Type definitions bind type constructors to data types: either variant types, record types, type abbreviations, or abstract data types. They also bind the value constructors and record fields associated with the definition.

Type definitions are introduced by the type keyword, and consist in one or several simple definitions, possibly mutually recursive, separated by the and keyword. Each simple definition defines one type constructor.
A simple definition consists in a lowercase identifier, possibly preceded by one or several type parameters, and followed by an optional type equation, then an optional type representation, and then a constraint clause. The identifier is the name of the type constructor being defined.
In the righthand side of type definitions, references to one of the type constructor name being defined are considered as recursive, unless type is followed by nonrec. The nonrec keyword was introduced in OCaml 4.02.2.
The optional type parameters are either one type variable ' ident, for type constructors with one parameter, or a list of type variables ('ident_{1},…,' ident_{n}), for type constructors with several parameters. Each type parameter may be prefixed by a variance constraint + (resp. ) indicating that the parameter is covariant (resp. contravariant). These type parameters can appear in the type expressions of the righthand side of the definition, optionally restricted by a variance constraint ; i.e. a covariant parameter may only appear on the right side of a functional arrow (more precisely, follow the left branch of an even number of arrows), and a contravariant parameter only the left side (left branch of an odd number of arrows). If the type has a representation or an equation, and the parameter is free (i.e. not bound via a type constraint to a constructed type), its variance constraint is checked but subtyping etc. will use the inferred variance of the parameter, which may be less restrictive; otherwise (i.e. for abstract types or nonfree parameters), the variance must be given explicitly, and the parameter is invariant if no variance is given.
The optional type equation = typexpr makes the defined type equivalent to the type expression typexpr: one can be substituted for the other during typing. If no type equation is given, a new type is generated: the defined type is incompatible with any other type.
The optional type representation describes the data structure representing the defined type, by giving the list of associated constructors (if it is a variant type) or associated fields (if it is a record type). If no type representation is given, nothing is assumed on the structure of the type besides what is stated in the optional type equation.
The type representation = [] constrdecl {  constrdecl } describes a variant type.
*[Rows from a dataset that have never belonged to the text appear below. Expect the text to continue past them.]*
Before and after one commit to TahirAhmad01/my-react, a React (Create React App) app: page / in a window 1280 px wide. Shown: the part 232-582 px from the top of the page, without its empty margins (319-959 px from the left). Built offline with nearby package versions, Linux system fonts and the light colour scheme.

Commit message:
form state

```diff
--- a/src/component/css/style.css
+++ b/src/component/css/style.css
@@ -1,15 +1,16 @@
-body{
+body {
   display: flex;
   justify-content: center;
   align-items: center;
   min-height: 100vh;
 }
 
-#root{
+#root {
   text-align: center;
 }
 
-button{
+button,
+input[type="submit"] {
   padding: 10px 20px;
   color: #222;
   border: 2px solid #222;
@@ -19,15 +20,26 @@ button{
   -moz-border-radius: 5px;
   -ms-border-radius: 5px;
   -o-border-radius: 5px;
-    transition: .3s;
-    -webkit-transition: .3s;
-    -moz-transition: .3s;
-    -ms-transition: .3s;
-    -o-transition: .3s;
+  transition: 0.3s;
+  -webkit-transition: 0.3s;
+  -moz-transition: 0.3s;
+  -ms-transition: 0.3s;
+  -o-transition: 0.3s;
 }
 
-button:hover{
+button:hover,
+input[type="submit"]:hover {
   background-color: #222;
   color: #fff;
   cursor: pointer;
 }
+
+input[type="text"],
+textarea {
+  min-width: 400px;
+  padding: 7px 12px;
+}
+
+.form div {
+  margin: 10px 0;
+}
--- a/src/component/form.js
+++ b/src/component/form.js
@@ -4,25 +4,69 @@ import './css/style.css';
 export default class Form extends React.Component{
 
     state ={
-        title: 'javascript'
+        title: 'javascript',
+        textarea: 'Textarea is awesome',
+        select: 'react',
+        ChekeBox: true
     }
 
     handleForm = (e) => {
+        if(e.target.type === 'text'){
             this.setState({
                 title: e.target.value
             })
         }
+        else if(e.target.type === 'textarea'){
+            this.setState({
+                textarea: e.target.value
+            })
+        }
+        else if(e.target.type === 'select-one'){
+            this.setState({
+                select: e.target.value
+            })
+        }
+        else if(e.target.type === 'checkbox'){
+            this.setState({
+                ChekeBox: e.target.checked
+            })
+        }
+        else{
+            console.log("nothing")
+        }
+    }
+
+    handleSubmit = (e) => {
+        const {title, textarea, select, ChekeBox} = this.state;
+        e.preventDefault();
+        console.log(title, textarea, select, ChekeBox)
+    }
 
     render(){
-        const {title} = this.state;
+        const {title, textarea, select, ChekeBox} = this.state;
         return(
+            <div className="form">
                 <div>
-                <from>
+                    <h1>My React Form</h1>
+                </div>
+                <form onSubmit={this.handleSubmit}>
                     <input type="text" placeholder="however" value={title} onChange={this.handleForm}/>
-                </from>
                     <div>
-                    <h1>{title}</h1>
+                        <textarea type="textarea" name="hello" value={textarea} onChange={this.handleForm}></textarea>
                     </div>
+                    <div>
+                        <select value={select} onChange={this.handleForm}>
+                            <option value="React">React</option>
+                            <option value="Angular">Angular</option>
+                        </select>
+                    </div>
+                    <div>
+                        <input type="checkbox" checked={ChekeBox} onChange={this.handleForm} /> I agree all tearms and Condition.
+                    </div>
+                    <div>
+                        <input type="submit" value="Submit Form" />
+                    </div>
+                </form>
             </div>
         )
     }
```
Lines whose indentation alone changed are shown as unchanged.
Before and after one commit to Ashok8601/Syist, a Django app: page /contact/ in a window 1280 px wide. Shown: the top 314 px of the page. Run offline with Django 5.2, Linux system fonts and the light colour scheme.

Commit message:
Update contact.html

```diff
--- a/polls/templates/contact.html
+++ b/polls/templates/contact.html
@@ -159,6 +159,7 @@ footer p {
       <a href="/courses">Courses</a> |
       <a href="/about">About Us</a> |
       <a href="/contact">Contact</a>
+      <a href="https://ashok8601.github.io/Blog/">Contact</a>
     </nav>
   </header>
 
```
The constructor declarations constrdecl_{1}, …, constrdecl_{n} describe the constructors associated to this variant type. The constructor declaration constrname of typexpr_{1} * … * typexpr_{n} declares the name constrname as a nonconstant constructor, whose arguments have types typexpr_{1} …typexpr_{n}. The constructor declaration constrname declares the name constrname as a constant constructor. Constructor names must be capitalized.
The type representation = { fielddecl { ; fielddecl } [;] } describes a record type. The field declarations fielddecl_{1}, …, fielddecl_{n} describe the fields associated to this record type. The field declaration fieldname : polytypexpr declares fieldname as a field whose argument has type polytypexpr. The field declaration mutable fieldname : polytypexpr behaves similarly; in addition, it allows physical modification of this field. Immutable fields are covariant, mutable fields are nonvariant. Both mutable and immutable fields may have a explicitly polymorphic types. The polymorphism of the contents is statically checked whenever a record value is created or modified. Extracted values may have their types instantiated.
The two components of a type definition, the optional equation and the optional representation, can be combined independently, giving rise to four typical situations:
The type variables appearing as type parameters can optionally be prefixed by + or  to indicate that the type constructor is covariant or contravariant with respect to this parameter. This variance information is used to decide subtyping relations when checking the validity of :> coercions (see section 6.7.6).
For instance, type +'a t declares t as an abstract type that is covariant in its parameter; this means that if the type τ is a subtype of the type σ, then τ t is a subtype of σ t. Similarly, type 'a t declares that the abstract type t is contravariant in its parameter: if τ is a subtype of σ, then σ t is a subtype of τ t. If no + or  variance annotation is given, the type constructor is assumed nonvariant in the corresponding parameter. For instance, the abstract type declaration type 'a t means that τ t is neither a subtype nor a supertype of σ t if τ is subtype of σ.
The variance indicated by the + and  annotations on parameters is enforced only for abstract and private types, or when there are type constraints. Otherwise, for abbreviations, variant and record types without type constraints, the variance properties of the type constructor are inferred from its definition, and the variance annotations are only checked for conformance with the definition.
The construct constraint ' ident = typexpr allows the specification of type parameters. Any actual type argument corresponding to the type parameter ident has to be an instance of typexpr (more precisely, ident and typexpr are unified). Type variables of typexpr can appear in the type equation and the type declaration.

Exception definitions add new constructors to the builtin variant
type exn
of exception values. The constructors are declared as
for a definition of a variant type.
The form exception constrname [of typexpr {* typexpr}] generates a new exception, distinct from all other exceptions in the system. The form exception constrname = constr gives an alternate name to an existing exception.